By Lisa Young
Delta County Memorial Hospital leaders recently hosted an informational meeting and tour with members of the Colorado House of Representatives’ Health and Insurance Committee to talk about finances and future plans.
“It’s been a fantastic journey in the course of the last five months,” said DCMH CEO Matt Heyn who took the reins in the midst of the COVID-19 pandemic and a hospital system dealing with financial challenges.
As a former hospital financial officer, Heyn is confident the hospital will continue to grow and provide quality care for the community but to do that, he made sure to grab the ear of state representatives.
Reminding his guests that DCMH is the largest employer in the county with 600 employees, Heyn said the hospital is not a critical access hospital which keeps them gaining valuable government subsidized reimbursements.
DCMH does receive some level of cost-based reimbursement through the Rural Demonstration Project designed to help small rural hospitals that don’t qualify as a Critical Access Hospital.
“That (RDP) generates over $2 million to our bottom line, but we’re only good to participate until 2022,” Heyn said, adding he would like to see the hospital receive a Sole Community Hospital designation.
The Sole Community Hospitals (SCH) program started in 1983 supports small rural hospitals that “by reason of factors such as isolated location, weather conditions, travel conditions, or absence of other hospitals, is the sole source of inpatient hospital services reasonably available in a geographic location.”
“Organizations that have the designation (SCH) pay far less for drugs than organizations that don’t. The only way to get it is to prove that we’re taking care of a higher share of Medicaid (patients). And that threshold for us is 11% as a non-sole community hospital. It drops to 8% for a sole community hospital and we consistently run in the 9-10% range. So, we’re a little off, and we can’t quite hit it.”
“If I am advocating for special programs, we need to find Sole Community Hospital status and retain our Rural Demonstration Hospital program,” said Heyn adding that despite financial challenges the hospital is in “growth mode.”
“Who knows what the future will hold for the pandemic, but I feel that we are a stronger organization now than prior so, for that I guess that’s a silver lining,” he said. “We have to work maybe a little harder in rural America to keep our healthcare entities strong so we can take care of the communities we serve.”
With a can-do attitude, the hospital recently added a urology clinic and has plans to add an ear, nose and throat specialist and possibly a cardiology department. There was even a hint at purchasing a robot to do orthopedic surgeries.

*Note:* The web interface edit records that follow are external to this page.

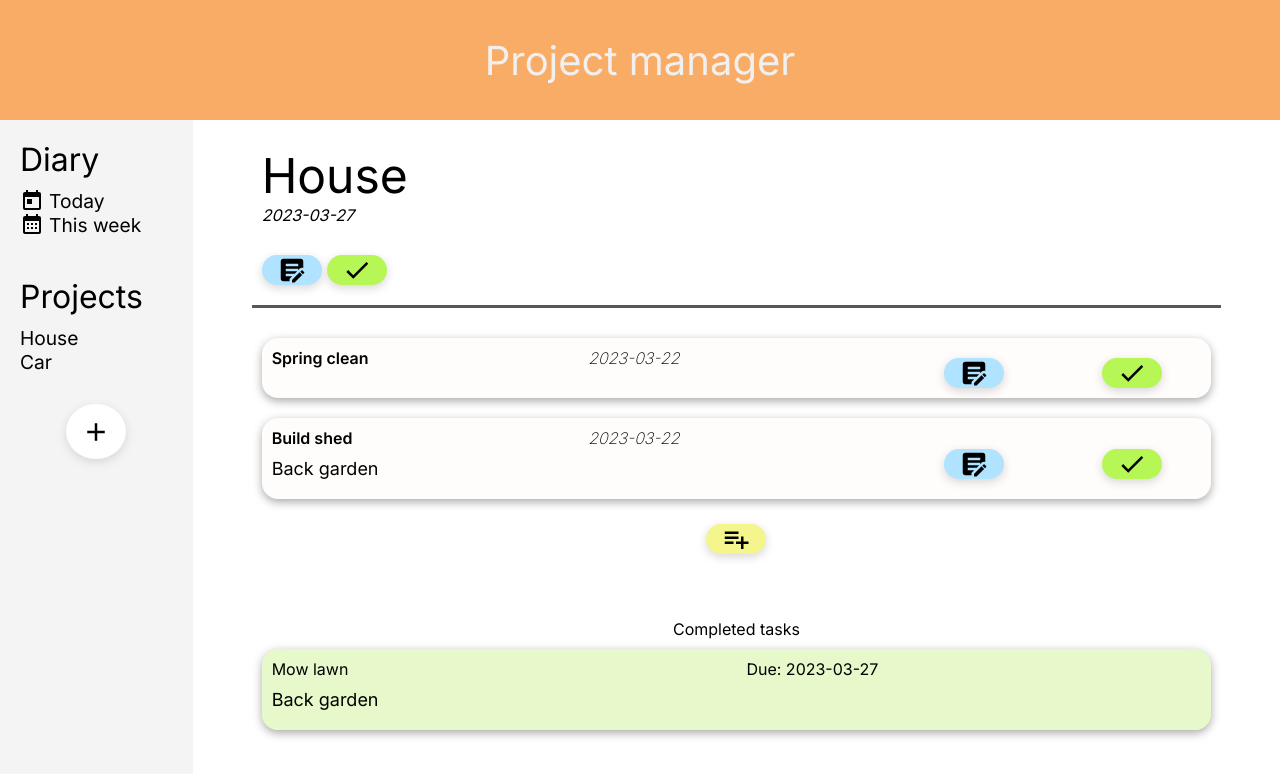
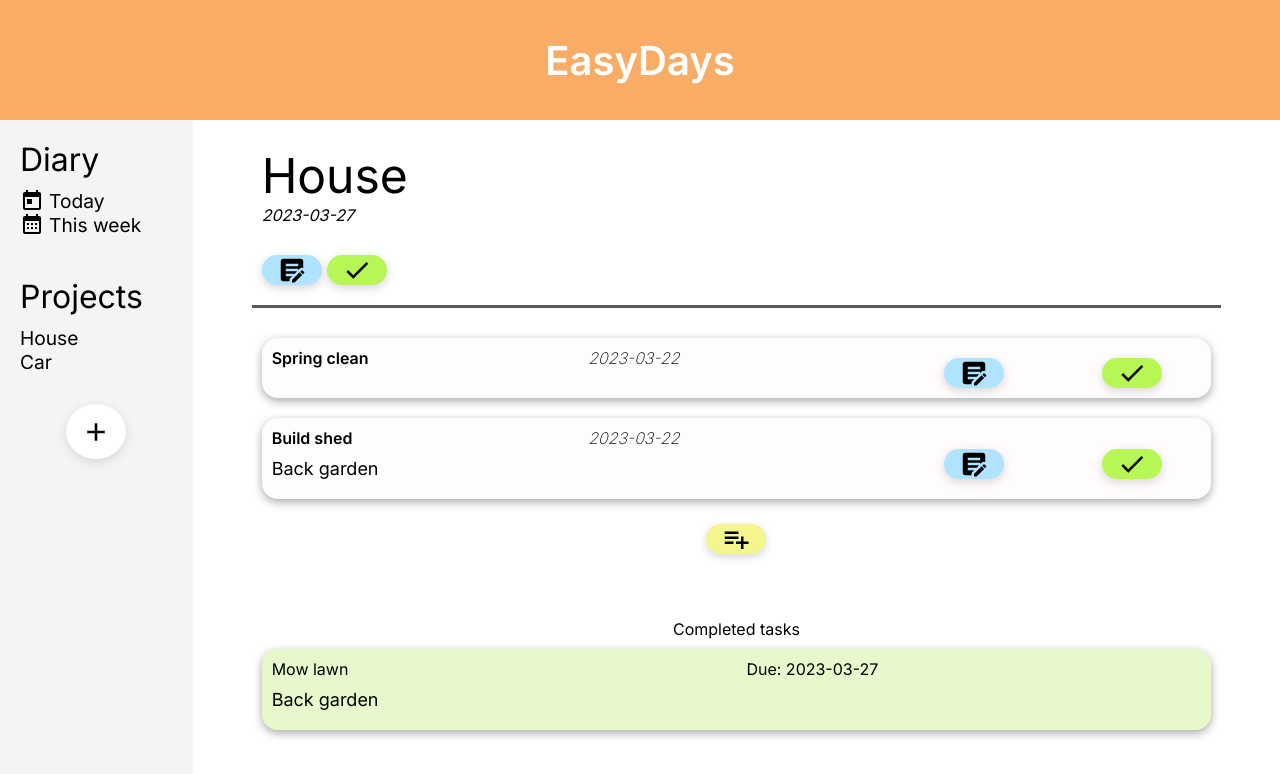
Before and after one commit to aaronjr/todolist, a website built with webpack: page dist/index.html in a window 1280 px wide. Built offline with nearby package versions, Linux system fonts and the light colour scheme.

Commit message:
change name of site

```diff
--- a/src/layout.js
+++ b/src/layout.js
@@ -19,7 +19,7 @@ export function layout() {
   // add title to page
   document
     .querySelector(".nav")
-    .append(createEle("h1", "title", "Project manager"));
+    .append(createEle("h1", "title", "EasyDays"));
 
   // hamburger menu
   document.querySelector(".nav").append(createEle("div", "menu", ""));
--- a/src/styles.css
+++ b/src/styles.css
@@ -55,7 +55,8 @@ body{
     align-self: center;
     justify-self: center;
     font-size: 2.5rem;
-    color: rgb(241, 240, 240);
+    color: white;
+    font-weight: 600;
 }
 
 /* sidebar */
```
Also changed, not shown: dist/bundle.js.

Just recently, the hospital added a patient concierge service, revamped its website and is in the process of updating the front lobby in an effort to enhance the overall patient experience. However, the 49-bed hospital still faces a number of challenges including an aging Delta County population, a lingering pandemic and less money to operate on.
“One of the issues is being able to have our fair share of Medicaid reimbursements and to be a critical access hospital. Federal law says we need to be at least 25 miles from another critical access hospital. We are 24 miles away (from Montrose),” said Rep. Matt Soper, who also serves on the hospital’s board of directors.

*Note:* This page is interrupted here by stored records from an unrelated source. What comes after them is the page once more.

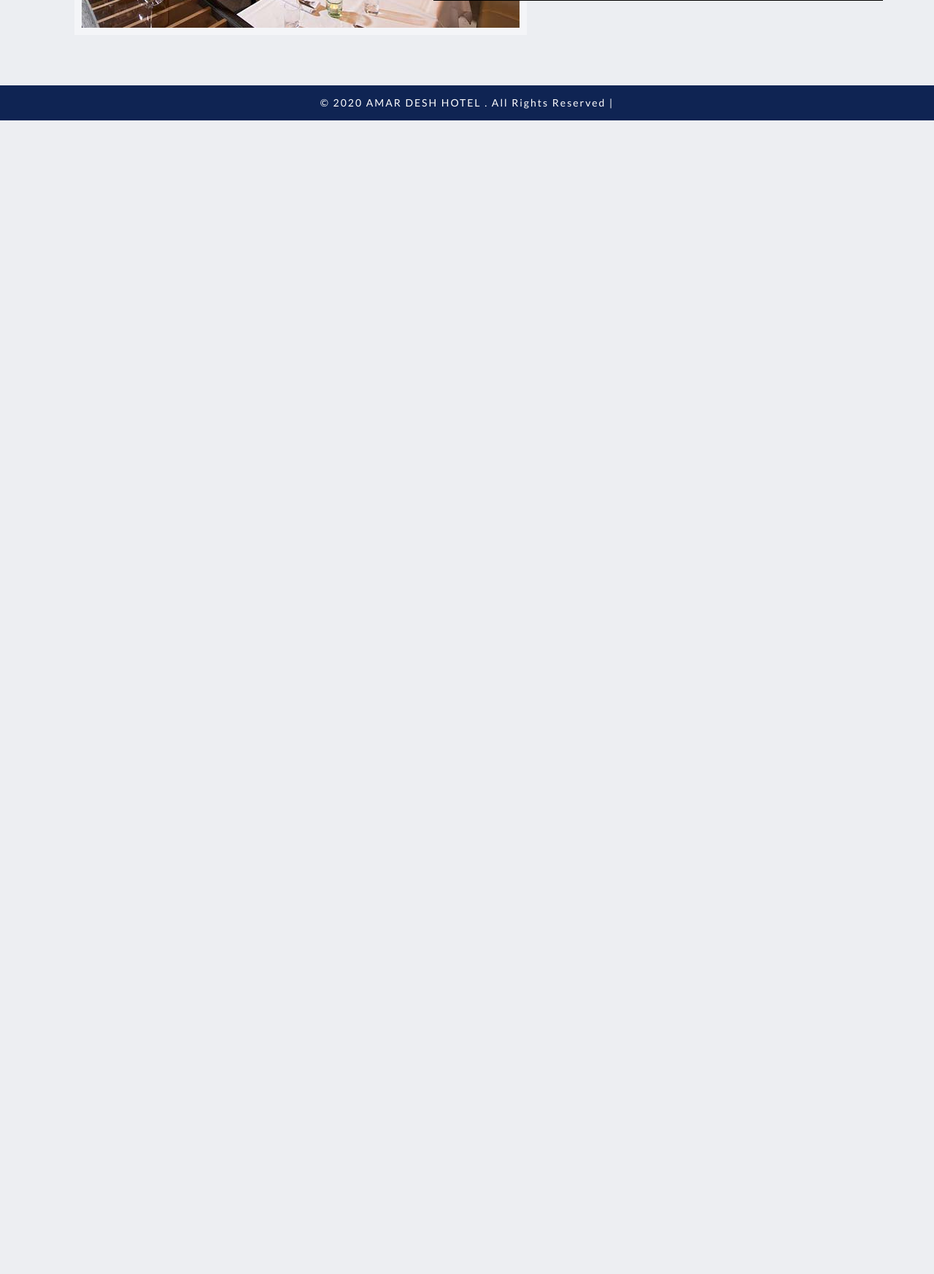
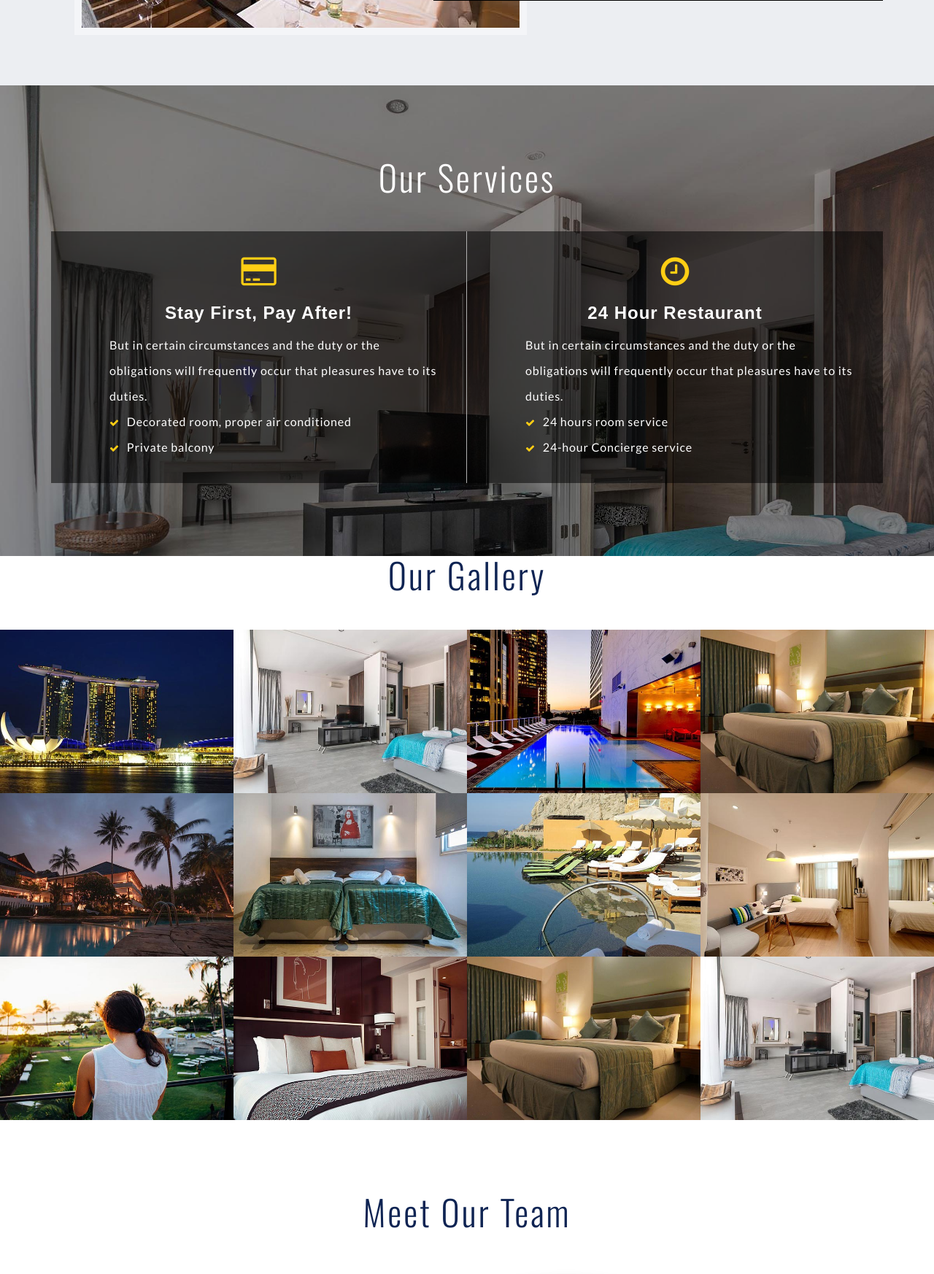
Before and after one commit to Alamin951/CSE311.9L_Summer20_RAH1_-G-, a PHP site: page / in a window 1280 px wide. Shown: the part 2428-4174 px from the top of the page at 73% size. Before the commit the page ends 2593 px from the top, so only its background shows below. Run offline with PHP 8.4, Linux system fonts and the light colour scheme; a stand-in replaces the project's code that opens the database connection; some web fonts are replaced.

Commit message:
Homeoage updated

```diff
--- /dev/null
+++ b/db.php
@@ -0,0 +1,4 @@
+<?php
+$con = mysqli_connect("localhost","root","","hotel") or die(mysql_error());
+
+?>
--- a/index.php
+++ b/index.php
@@ -1,7 +1,6 @@
-<!--<?php
+<?php
 include('db.php');
 ?>
--->
 <!DOCTYPE html>
 <html lang="en">
 <head>
@@ -226,6 +225,165 @@ include('db.php');
     </div>
 </div>
 
+ 	<!-- //about -->
+<!--sevices-->
+<div class="advantages">
+	<div class="container">
+		<div class="advantages-main">
+				<h3 class="title-w3-agileits">Our Services</h3>
+		   <div class="advantage-bottom">
+			 <div class="col-md-6 advantage-grid left-w3ls wow bounceInLeft" data-wow-delay="0.3s">
+			 	<div class="advantage-block ">
+					<i class="fa fa-credit-card" aria-hidden="true"></i>
+			 		<h4>Stay First, Pay After! </h4>
+			 		<p>But in certain circumstances and the duty or the obligations will frequently occur that pleasures have to its duties.</p>
+					<p><i class="fa fa-check" aria-hidden="true"></i>Decorated room, proper air conditioned</p>
+					<p><i class="fa fa-check" aria-hidden="true"></i>Private balcony</p>
+
+			 	</div>
+			 </div>
+			 <div class="col-md-6 advantage-grid right-w3ls wow zoomIn" data-wow-delay="0.3s">
+			 	<div class="advantage-block">
+					<i class="fa fa-clock-o" aria-hidden="true"></i>
+			 		<h4>24 Hour Restaurant</h4>
+			 		<p>But in certain circumstances and the duty or the obligations will frequently occur that pleasures have to its duties.</p>
+					<p><i class="fa fa-check" aria-hidden="true"></i>24 hours room service</p>
+					<p><i class="fa fa-check" aria-hidden="true"></i>24-hour Concierge service</p>
+			 	</div>
+			 </div>
+			<div class="clearfix"> </div>
+			</div>
+		</div>
+	</div>
+</div>
+<!--//sevices-->
+<!-- Gallery -->
+<section class="portfolio-w3ls" id="gallery">
+		 <h3 class="title-w3-agileits title-black-wthree">Our Gallery</h3>
+				<div class="col-md-3 gallery-grid gallery1">
+					<a href="images/g1.jpg" class="swipebox"><img src="images/g1.jpg" class="img-responsive" alt="/">
+						<div class="textbox">
+						<h4>AMAR DESH</h4>
+							<p><i class="fa fa-picture-o" aria-hidden="true"></i></p>
+						</div>
+				</a>
+				</div>
+				<div class="col-md-3 gallery-grid gallery1">
+					<a href="images/g2.jpg" class="swipebox"><img src="images/g2.jpg" class="img-responsive" alt="/">
+						<div class="textbox">
+						<h4>AMAR DESH</h4>
+							<p><i class="fa fa-picture-o" aria-hidden="true"></i></p>
+						</div>
+				</a>
+				</div>
+				<div class="col-md-3 gallery-grid gallery1">
+					<a href="images/g3.jpg" class="swipebox"><img src="images/g3.jpg" class="img-responsive" alt="/">
+						<div class="textbox">
+						<h4>AMAR DESH</h4>
+							<p><i class="fa fa-picture-o" aria-hidden="true"></i></p>
+						</div>
+				</a>
+				</div>
+				<div class="col-md-3 gallery-grid gallery1">
+					<a href="images/g4.jpg" class="swipebox"><img src="images/g4.jpg" class="img-responsive" alt="/">
+						<div class="textbox">
+						<h4>AMAR DESH</h4>
+							<p><i class="fa fa-picture-o" aria-hidden="true"></i></p>
+						</div>
+				</a>
+				</div>
+				<div class="col-md-3 gallery-grid gallery1">
+					<a href="images/g5.jpg" class="swipebox"><img src="images/g5.jpg" class="img-responsive" alt="/">
+						<div class="textbox">
+						<h4>AMAR DESH</h4>
+							<p><i class="fa fa-picture-o" aria-hidden="true"></i></p>
+						</div>
+					</a>
+				</div>
+				<div class="col-md-3 gallery-grid gallery1">
+					<a href="images/g6.jpg" class="swipebox"><img src="images/g6.jpg" class="img-responsive" alt="/">
+						<div class="textbox">
+						<h4>AMAR DESH</h4>
+							<p><i class="fa fa-picture-o" aria-hidden="true"></i></p>
+					   </div>
+				   </a>
+				</div>
+				<div class="col-md-3 gallery-grid gallery1">
+					<a href="images/g6.jpg" class="swipebox"><img src="images/g7.jpg" class="img-responsive" alt="/">
+						<div class="textbox">
+						<h4>AMAR DESH</h4>
+							<p><i class="fa fa-picture-o" aria-hidden="true"></i></p>
+					   </div>
+				   </a>
+				</div>
+				<div class="col-md-3 gallery-grid gallery1">
+					<a href="images/g6.jpg" class="swipebox"><img src="images/g8.jpg" class="img-responsive" alt="/">
+						<div class="textbox">
+						<h4>AMAR DESH</h4>
+							<p><i class="fa fa-picture-o" aria-hidden="true"></i></p>
+					   </div>
+				   </a>
+				</div>
+					<div class="col-md-3 gallery-grid gallery1">
+					<a href="images/g9.jpg" class="swipebox"><img src="images/g9.jpg" class="img-responsive" alt="/">
+						<div class="textbox">
+						<h4>AMAR DESH</h4>
+							<p><i class="fa fa-picture-o" aria-hidden="true"></i></p>
+						</div>
+				</a>
+				</div>
+				<div class="col-md-3 gallery-grid gallery1">
+					<a href="images/g10.jpg" class="swipebox"><img src="images/g10.jpg" class="img-responsive" alt="/">
+						<div class="textbox">
+						<h4>AMAR DESH</h4>
+							<p><i class="fa fa-picture-o" aria-hidden="true"></i></p>
+						</div>
+				</a>
+				</div>
+				<div class="col-md-3 gallery-grid gallery1">
+					<a href="images/g4.jpg" class="swipebox"><img src="images/g4.jpg" class="img-responsive" alt="/">
+						<div class="textbox">
+						<h4>AMAR DESH</h4>
+							<p><i class="fa fa-picture-o" aria-hidden="true"></i></p>
+						</div>
+				</a>
+				</div>
+				<div class="col-md-3 gallery-grid gallery1">
+					<a href="images/g2.jpg" class="swipebox"><img src="images/g2.jpg" class="img-responsive" alt="/">
+						<div class="textbox">
+						<h4>AMAR DESH</h4>
+							<p><i class="fa fa-picture-o" aria-hidden="true"></i></p>
+						</div>
+				</a>
+				</div>
+				<div class="clearfix"> </div>
+</section>
+<!-- //gallery -->
+<!-- team -->
+<div class="team" id="team">
+	<div class="container">
+			<h3 class="title-w3-agileits title-black-wthree">Meet Our Team</h3>
+			<div id="horizontalTab">
+					<ul class="resp-tabs-list">
+					<li>
+						<img src="images/alamin.jpg" alt=" " class="img-responsive" />
+					</li>
+					<li>
+						<img src="images/ratul.jpg" alt=" " class="img-responsive" />
+					</li>
+					<li>
+						<img src="images/asha.jpg" alt=" " class="img-responsive" />
+					</li>
+					</ul>
+
+			</div>
+	</div>
+</div>
+<!-- //team -->
+
+
+
+
 
 
 
```
Also changed, not shown: images/alamin.jpg (added), images/asha.jpg (added), images/c1.jpg (deleted), images/c2.jpg (deleted), images/c3.jpg (deleted), images/c4.jpg (deleted), images/ratul.jpg (added), images/teamb1.jpg (deleted), images/teamb2.jpg (deleted), images/teamb3.jpg (deleted), images/teamb4.jpg (deleted), images/teams1.jpg (deleted), images/teams2.jpg (deleted), images/teams3.jpg (deleted), 1 more files.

Soper told his fellow legislators that 75% of the hospital’s payer mix comes from Medicaid or Medicare reimbursements. With 66% of Delta County residents on Medicaid the hospital has suffered a number of short falls over the years. In one year alone, the non-profit special district hospital “wrote off” $3 million in bad debt.
Jody Roeber, Chief Clinical Officer, told state legislators that 50% of Delta County’s population is well beyond the 25 mile limit to critical access care. That means with a population of roughly 31,000 with up to 15,000 patients have to travel between 45 minutes to over an hour to receive care at DCMH and even further to Montrose or Grand Junction.

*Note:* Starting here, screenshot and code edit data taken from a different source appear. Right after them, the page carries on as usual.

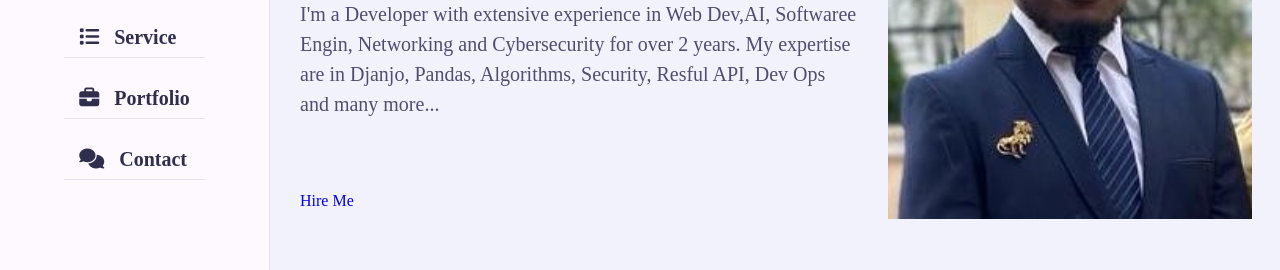
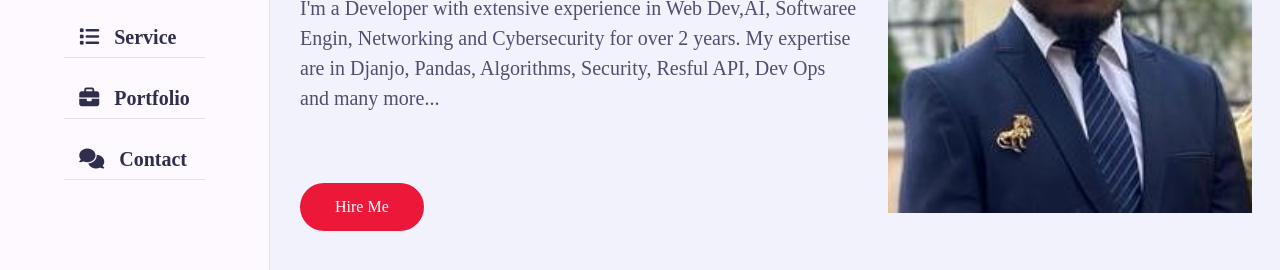
Before and after one commit to Steven-Awo/Portfolio, a plain HTML site: page index.html in a window 1280 px wide. Shown: the part 378-648 px from the top of the page. Drawn offline with Linux system fonts and the light colour scheme.

Commit message:
styleing hire me

```diff
--- a/css/style.css
+++ b/css/style.css
@@ -60,6 +60,17 @@ body
     position: relative;
     margin-left: -15px;
 
+}
+
+.btn{
+    font-size: 16px;
+    font-weight: 500;
+    padding: 12px 35px;
+    background: var(--skin-color);
+    color: white;
+    border-radius: 40px;
+    white-space: nowrap;
+    display: inline-block;
 }
 
 /* aside */
```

“A community hospital is a vital force to the whole community. We’ve talked about what it would mean to lose this hospital ... you would basically lose health care or have very limited health care,” she said.
With the unpredictable novel coronavirus still lingering many rural Colorado hospitals are struggling to move forward with some communities fearing the worst.
“You touched on something that is near and dear to me... that’s these rural hospitals. We focus so much on health insurance, affordability and access to health coverage, but if we don’t have these facilities, it makes no difference. You can have the best health care policy in the world, but if you don’t have facilities, it’s useless,” said Rep. Perry Will, member of the house health and insurance committee.
Attending the meeting were members of the House Health & Insurance Committee Rep. Matt Soper; Rep. Yardira Caraveo (vice chair); Rep. Perry Will and Rep. Susan Lontine (chair) joined via phone. The House Health & Insurance Committee considers matters concerning state health programs and health insurance.
DCMH leaders at the meeting were Matt Heyn (CEO); Larry Vincent (CFO); Jody Roeber (CCO), Dr. Dory Funk, Chief of Staff and Jacque Davis, Marketing Director. Also, on hand for the morning event was Jean Ceriani, hospital board chair. Also attending the meeting was Rep. Julie McCluskie.